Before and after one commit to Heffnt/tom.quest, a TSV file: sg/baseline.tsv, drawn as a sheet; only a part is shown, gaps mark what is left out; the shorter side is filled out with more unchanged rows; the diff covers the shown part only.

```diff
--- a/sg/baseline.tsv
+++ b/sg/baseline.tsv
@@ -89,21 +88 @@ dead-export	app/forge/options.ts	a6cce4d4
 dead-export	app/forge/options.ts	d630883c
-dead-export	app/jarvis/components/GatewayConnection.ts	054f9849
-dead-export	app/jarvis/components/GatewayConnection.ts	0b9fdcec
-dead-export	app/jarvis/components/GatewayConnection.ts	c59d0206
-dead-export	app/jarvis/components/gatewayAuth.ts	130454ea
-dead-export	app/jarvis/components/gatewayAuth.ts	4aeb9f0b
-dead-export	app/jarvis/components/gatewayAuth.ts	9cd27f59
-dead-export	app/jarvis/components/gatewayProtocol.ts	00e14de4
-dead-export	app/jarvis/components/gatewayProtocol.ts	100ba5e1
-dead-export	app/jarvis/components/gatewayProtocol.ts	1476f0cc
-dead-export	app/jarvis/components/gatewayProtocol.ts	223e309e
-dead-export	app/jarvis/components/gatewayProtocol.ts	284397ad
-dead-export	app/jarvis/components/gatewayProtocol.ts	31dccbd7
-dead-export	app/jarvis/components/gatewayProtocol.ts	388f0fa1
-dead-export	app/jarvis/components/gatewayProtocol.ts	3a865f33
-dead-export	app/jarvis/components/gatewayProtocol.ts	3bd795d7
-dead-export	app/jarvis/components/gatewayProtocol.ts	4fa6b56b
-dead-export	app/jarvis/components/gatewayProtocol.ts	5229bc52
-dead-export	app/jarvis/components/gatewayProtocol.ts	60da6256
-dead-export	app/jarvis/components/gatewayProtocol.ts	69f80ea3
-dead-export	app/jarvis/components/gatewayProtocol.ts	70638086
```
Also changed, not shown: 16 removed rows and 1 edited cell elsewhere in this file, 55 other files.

- - - -

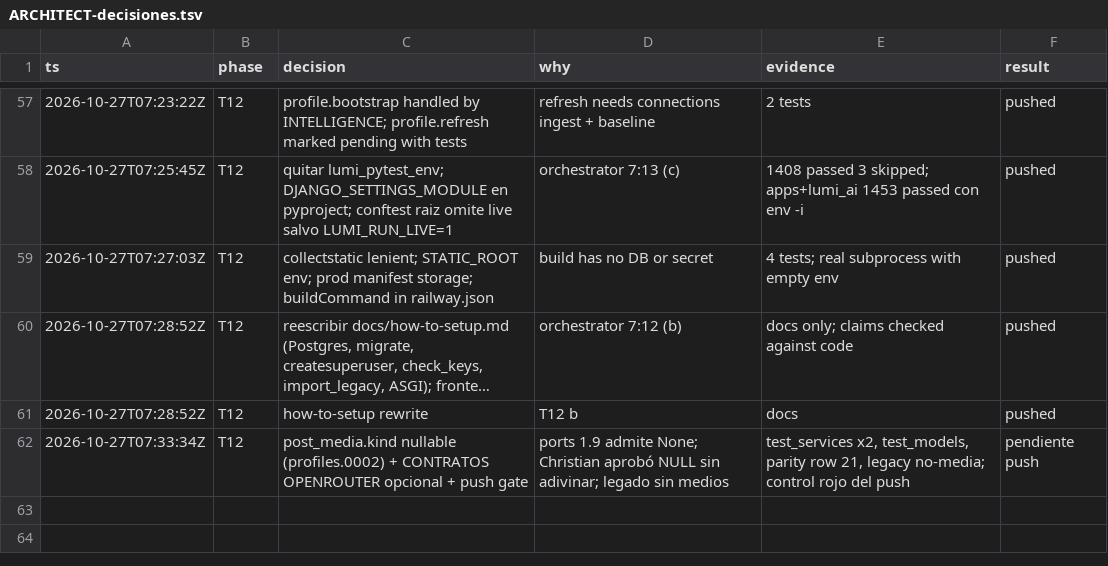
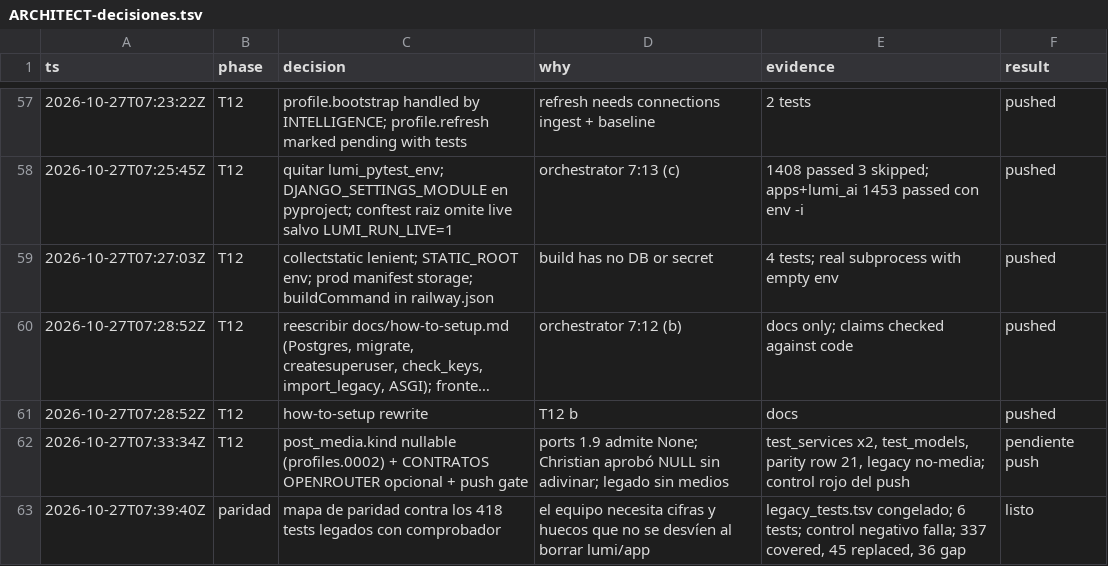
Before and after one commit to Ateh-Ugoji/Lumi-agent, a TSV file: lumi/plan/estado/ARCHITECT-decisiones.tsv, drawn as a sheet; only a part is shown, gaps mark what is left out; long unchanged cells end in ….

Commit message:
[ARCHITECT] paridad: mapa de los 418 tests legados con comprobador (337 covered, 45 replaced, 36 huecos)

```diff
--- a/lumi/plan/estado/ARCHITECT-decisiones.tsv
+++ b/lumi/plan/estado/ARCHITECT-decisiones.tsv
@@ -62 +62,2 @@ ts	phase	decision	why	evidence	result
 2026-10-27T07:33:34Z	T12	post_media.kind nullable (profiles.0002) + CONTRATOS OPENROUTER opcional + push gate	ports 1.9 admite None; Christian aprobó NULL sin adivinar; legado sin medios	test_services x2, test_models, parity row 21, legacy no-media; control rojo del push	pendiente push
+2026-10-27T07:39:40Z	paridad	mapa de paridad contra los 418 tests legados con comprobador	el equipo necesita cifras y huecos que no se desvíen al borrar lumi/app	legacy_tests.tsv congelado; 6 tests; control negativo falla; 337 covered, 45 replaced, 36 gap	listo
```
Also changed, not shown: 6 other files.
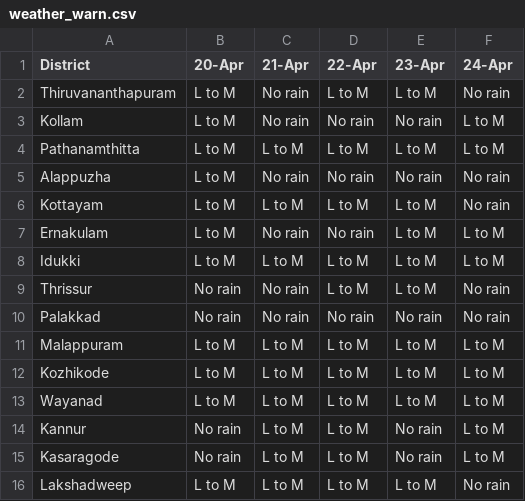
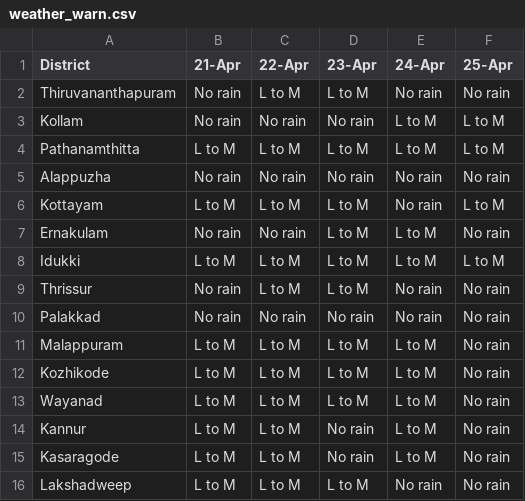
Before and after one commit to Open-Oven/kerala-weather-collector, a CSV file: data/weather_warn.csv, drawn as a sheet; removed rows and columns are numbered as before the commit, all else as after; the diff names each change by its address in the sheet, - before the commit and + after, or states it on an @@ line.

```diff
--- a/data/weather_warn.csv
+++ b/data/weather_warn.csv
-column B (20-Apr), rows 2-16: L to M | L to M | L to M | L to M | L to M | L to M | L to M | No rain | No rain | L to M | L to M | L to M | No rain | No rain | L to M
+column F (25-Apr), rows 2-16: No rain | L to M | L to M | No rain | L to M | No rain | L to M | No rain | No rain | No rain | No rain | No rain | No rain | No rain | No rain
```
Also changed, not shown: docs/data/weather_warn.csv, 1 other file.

- - - -

Problem statement:
Look through the data and show every line containing "options".

Task response:
@@ -89,21 +88 @@ dead-export	app/forge/options.ts	a6cce4d4
 dead-export	app/forge/options.ts	d630883c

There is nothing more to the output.